## Exercise objective
Reproduce every entry exactly, without alteration.

::: Exercise materials :::

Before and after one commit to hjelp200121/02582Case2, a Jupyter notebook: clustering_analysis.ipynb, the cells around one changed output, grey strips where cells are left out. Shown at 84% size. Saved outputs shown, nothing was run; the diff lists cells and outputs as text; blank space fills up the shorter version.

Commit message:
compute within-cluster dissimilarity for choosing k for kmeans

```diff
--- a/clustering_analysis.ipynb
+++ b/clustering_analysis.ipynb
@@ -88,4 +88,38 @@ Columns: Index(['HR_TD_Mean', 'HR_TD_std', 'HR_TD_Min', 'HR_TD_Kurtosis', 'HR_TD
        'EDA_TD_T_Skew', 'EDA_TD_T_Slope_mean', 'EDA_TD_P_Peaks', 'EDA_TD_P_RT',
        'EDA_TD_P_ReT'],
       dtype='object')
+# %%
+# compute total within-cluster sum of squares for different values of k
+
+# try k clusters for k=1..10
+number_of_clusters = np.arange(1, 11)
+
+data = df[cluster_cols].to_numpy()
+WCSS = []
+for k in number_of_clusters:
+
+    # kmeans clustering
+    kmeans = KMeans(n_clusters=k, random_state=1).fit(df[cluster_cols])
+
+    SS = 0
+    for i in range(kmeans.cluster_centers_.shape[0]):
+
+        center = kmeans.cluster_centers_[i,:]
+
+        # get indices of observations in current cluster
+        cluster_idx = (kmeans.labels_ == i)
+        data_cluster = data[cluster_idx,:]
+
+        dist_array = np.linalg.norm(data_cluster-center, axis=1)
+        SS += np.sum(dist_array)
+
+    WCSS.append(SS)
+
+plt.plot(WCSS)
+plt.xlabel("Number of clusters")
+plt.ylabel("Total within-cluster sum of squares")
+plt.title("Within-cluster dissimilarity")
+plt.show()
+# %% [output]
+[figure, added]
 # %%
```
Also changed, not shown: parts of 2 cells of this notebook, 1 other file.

:::

## Solution to this exercise
Before and after one commit to hjelp200121/02582Case2, a Jupyter notebook: clustering_analysis.ipynb, the cells around one changed output, grey strips where cells are left out. Shown at 84% size. Saved outputs shown, nothing was run; the diff lists cells and outputs as text; blank space fills up the shorter version.

Commit message:
compute within-cluster dissimilarity for choosing k for kmeans

```diff
--- a/clustering_analysis.ipynb
+++ b/clustering_analysis.ipynb
@@ -88,4 +88,38 @@ Columns: Index(['HR_TD_Mean', 'HR_TD_std', 'HR_TD_Min', 'HR_TD_Kurtosis', 'HR_TD
        'EDA_TD_T_Skew', 'EDA_TD_T_Slope_mean', 'EDA_TD_P_Peaks', 'EDA_TD_P_RT',
        'EDA_TD_P_ReT'],
       dtype='object')
+# %%
+# compute total within-cluster sum of squares for different values of k
+
+# try k clusters for k=1..10
+number_of_clusters = np.arange(1, 11)
+
+data = df[cluster_cols].to_numpy()
+WCSS = []
+for k in number_of_clusters:
+
+    # kmeans clustering
+    kmeans = KMeans(n_clusters=k, random_state=1).fit(df[cluster_cols])
+
+    SS = 0
+    for i in range(kmeans.cluster_centers_.shape[0]):
+
+        center = kmeans.cluster_centers_[i,:]
+
+        # get indices of observations in current cluster
+        cluster_idx = (kmeans.labels_ == i)
+        data_cluster = data[cluster_idx,:]
+
+        dist_array = np.linalg.norm(data_cluster-center, axis=1)
+        SS += np.sum(dist_array)
+
+    WCSS.append(SS)
+
+plt.plot(WCSS)
+plt.xlabel("Number of clusters")
+plt.ylabel("Total within-cluster sum of squares")
+plt.title("Within-cluster dissimilarity")
+plt.show()
+# %% [output]
+[figure, added]
 # %%
```
Also changed, not shown: parts of 2 cells of this notebook, 1 other file.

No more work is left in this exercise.